I’ve decided from now on, I want to track the value of my car in my net worth update. Why? Well, at some point in the distant future, I may want to buy a different car, and this car will be used as trade-in, I’m sure. Not that I’m thinking about buying a new car. I’ve had this car for 6 years this month, it runs wonderfully, rarely gets driven now that I live in an area with good public transportation (though I won’t give it up – I do need it at least once a week), and most importantly, I own it free and clear.
I don’t plan on tracking other possessions, because the resale value of those is so hard to calculate, and really, it doesn’t make as much sense. If I ever buy a house, I will want to track the value of that (also hard to calculate) because it will make that huge mortgage debt seem less painful.
Megan is a 30-something government employee in the Washington, DC area. She got interested in Personal Finance when she got out of college and realized that her paycheck wasn’t going to go as far as she had hoped. Since starting this blog, she has managed to buy a house and make a solid start on her retirement goals, and hopes to help others do the same. Here is her story:
In 2007, I was a gainfully employed 20-something with no debt but not a lot of knowledge about personal finance. It was a co-worker’s comment about Roth IRAs that sent me to the internet, searching for information. It was then that I realized that I really didn’t know a whole lot about personal finance and that my current financial situation was due a lot to inherent frugal tendencies, generous family members, a fear of debt, and good luck.
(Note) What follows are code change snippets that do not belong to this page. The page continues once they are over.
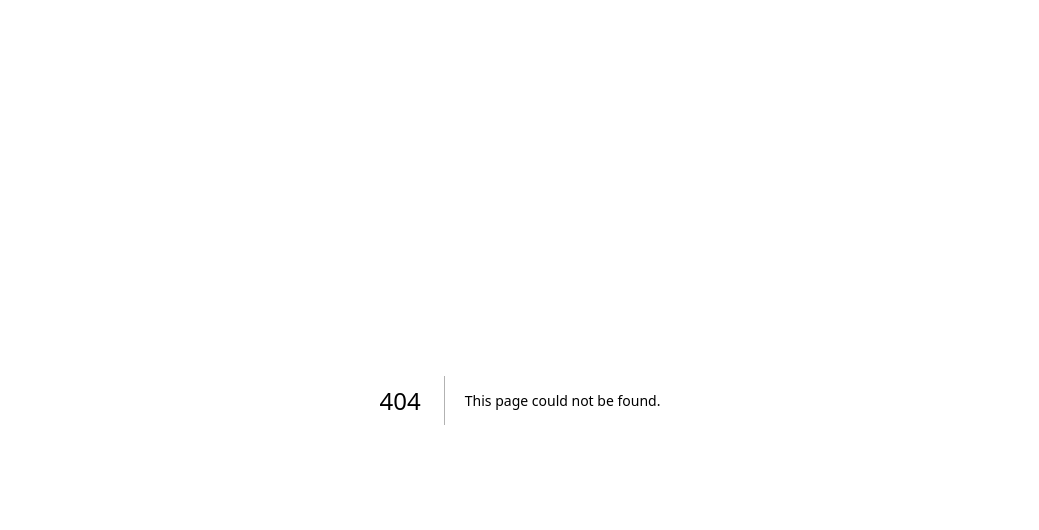
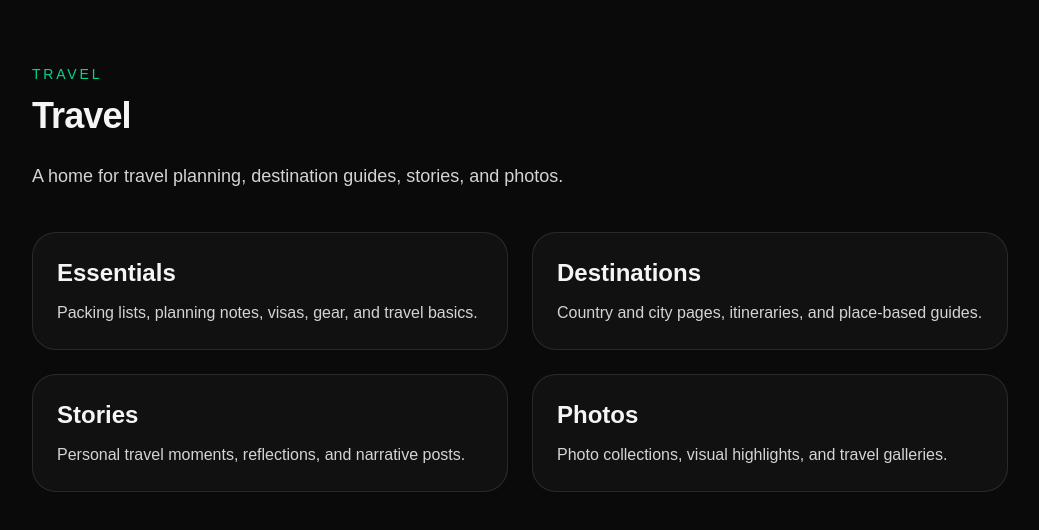
Before and after one commit to dsatyan/deeunbound, a Next.js app: page /travel in a window 1280 px wide. Before the commit this address had no page. Shown: the top 530 px of the page, without its empty margins (120-1159 px from the left). Built offline with nearby package versions, Linux system fonts and the light colour scheme.

Commit message:
Add travel dropdown and travel section pages

```diff
--- a/app/page.tsx
+++ b/app/page.tsx
@@ -7,7 +7,7 @@ export default function Home() {
             Dee Unbound
           </a>
 
-          <div className="hidden gap-6 text-sm text-neutral-300 md:flex">
+          <div className="hidden items-center gap-6 text-sm text-neutral-300 md:flex">
             <a href="/about" className="transition hover:text-white">
               About
             </a>
@@ -17,13 +17,47 @@ export default function Home() {
             <a href="/projects" className="transition hover:text-white">
               Projects
             </a>
-            <a href="#travel" className="transition hover:text-white">
-              Travel
-            </a>
+            <div className="relative group">
+              <button
+                type="button"
+                className="flex items-center gap-1 transition hover:text-white"
+              >
+                Travel
+                <span className="text-xs">▾</span>
+              </button>
+
+              <div className="absolute left-0 top-full mt-3 hidden min-w-[220px] rounded-2xl border border-white/10 bg-neutral-900/95 p-2 shadow-xl group-hover:block">
+                <a
+                  href="/travel/essentials"
+                  className="block rounded-xl px-4 py-2 text-sm text-neutral-300 transition hover:bg-white/5 hover:text-white"
+                >
+                  Essentials
+                </a>
+                <a
+                  href="/travel/destinations"
+                  className="block rounded-xl px-4 py-2 text-sm text-neutral-300 transition hover:bg-white/5 hover:text-white"
+                >
+                  Destinations
+                </a>
+                <a
+                  href="/travel/stories"
+                  className="block rounded-xl px-4 py-2 text-sm text-neutral-300 transition hover:bg-white/5 hover:text-white"
+                >
+                  Stories
+                </a>
+                <a
+                  href="/travel/photos"
+                  className="block rounded-xl px-4 py-2 text-sm text-neutral-300 transition hover:bg-white/5 hover:text-white"
+                >
+                  Photos
+                </a>
+              </div>
+            </div>
             <a href="#plants" className="transition hover:text-white">
               Plants
             </a>
           </div>
+
         </nav>
       </header>
 
--- /dev/null
+++ b/app/travel/essentials/page.tsx
@@ -0,0 +1,14 @@
+export default function TravelEssentialsPage() {
+  return (
+    <main className="mx-auto max-w-5xl px-6 py-16 text-neutral-100">
+      <p className="text-sm uppercase tracking-[0.2em] text-emerald-400">
+        Travel
+      </p>
+      <h1 className="mt-3 text-4xl font-bold tracking-tight">Essentials</h1>
+      <p className="mt-6 max-w-3xl text-lg leading-8 text-neutral-300">
+        Packing lists, planning checklists, travel apps, documents, and the
+        things worth remembering before every trip.
+      </p>
+    </main>
+  );
+}
--- /dev/null
+++ b/app/travel/page.tsx
@@ -0,0 +1,57 @@
+export default function TravelPage() {
+  return (
+    <main className="mx-auto max-w-5xl px-6 py-16 text-neutral-100">
+      <p className="text-sm uppercase tracking-[0.2em] text-emerald-400">
+        Travel
+      </p>
+      <h1 className="mt-3 text-4xl font-bold tracking-tight">
+        Travel
+      </h1>
+      <p className="mt-6 max-w-3xl text-lg leading-8 text-neutral-300">
+        A home for travel planning, destination guides, stories, and photos.
+      </p>
+
+      <div className="mt-10 grid gap-6 md:grid-cols-2">
+        <a
+          href="/travel/essentials"
+          className="rounded-3xl border border-white/10 bg-white/[0.03] p-6 transition hover:bg-white/[0.05]"
+        >
+          <h2 className="text-2xl font-semibold">Essentials</h2>
+          <p className="mt-3 text-neutral-300">
+            Packing lists, planning notes, visas, gear, and travel basics.
+          </p>
+        </a>
+
+        <a
+          href="/travel/destinations"
+          className="rounded-3xl border border-white/10 bg-white/[0.03] p-6 transition hover:bg-white/[0.05]"
+        >
+          <h2 className="text-2xl font-semibold">Destinations</h2>
+          <p className="mt-3 text-neutral-300">
+            Country and city pages, itineraries, and place-based guides.
+          </p>
+        </a>
+
+        <a
+          href="/travel/stories"
+          className="rounded-3xl border border-white/10 bg-white/[0.03] p-6 transition hover:bg-white/[0.05]"
+        >
+          <h2 className="text-2xl font-semibold">Stories</h2>
+          <p className="mt-3 text-neutral-300">
+            Personal travel moments, reflections, and narrative posts.
+          </p>
+        </a>
+
+        <a
+          href="/travel/photos"
+          className="rounded-3xl border border-white/10 bg-white/[0.03] p-6 transition hover:bg-white/[0.05]"
+        >
+          <h2 className="text-2xl font-semibold">Photos</h2>
+          <p className="mt-3 text-neutral-300">
+            Photo collections, visual highlights, and travel galleries.
+          </p>
+        </a>
+      </div>
+    </main>
+  );
+}
--- /dev/null
+++ b/app/travel/photos/page.tsx
@@ -0,0 +1,14 @@
+export default function TravelPhotosPage() {
+  return (
+    <main className="mx-auto max-w-5xl px-6 py-16 text-neutral-100">
+      <p className="text-sm uppercase tracking-[0.2em] text-emerald-400">
+        Travel
+      </p>
+      <h1 className="mt-3 text-4xl font-bold tracking-tight">Photos</h1>
+      <p className="mt-6 max-w-3xl text-lg leading-8 text-neutral-300">
+        A visual archive for travel galleries, favorite frames, and curated photo
+        collections.
+      </p>
+    </main>
+  );
+}
--- /dev/null
+++ b/app/travel/stories/page.tsx
@@ -0,0 +1,14 @@
+export default function TravelStoriesPage() {
+  return (
+    <main className="mx-auto max-w-5xl px-6 py-16 text-neutral-100">
+      <p className="text-sm uppercase tracking-[0.2em] text-emerald-400">
+        Travel
+      </p>
+      <h1 className="mt-3 text-4xl font-bold tracking-tight">Stories</h1>
+      <p className="mt-6 max-w-3xl text-lg leading-8 text-neutral-300">
+        This is where the more personal side of travel goes: moments, mishaps,
+        memories, and stories worth retelling.
+      </p>
+    </main>
+  );
+}
```
Also changed, not shown: 1 other file (tests, documents, lock files or other folders).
While that was working for me, clearly I needed a better plan.
While I had no debt, I was also pretty much living paycheck to paycheck and not worrying about going over budget (I say this as if I had a real budget) because I had an emergency fund set aside to cover any overages.
Except that’s not what an emergency fund is for.
So I did a lot of research, read a lot of blogs, and decided that I needed a plan. I needed to budget. I needed to know what I was spending my money on. I needed to prepare for the future.
I decided to create a blog not only to make myself accountable to others but also to share the knowledge that I gained along the way. I’ve learned so much from my fellow bloggers, and I hope that my readers can find something useful in what I have to share as well.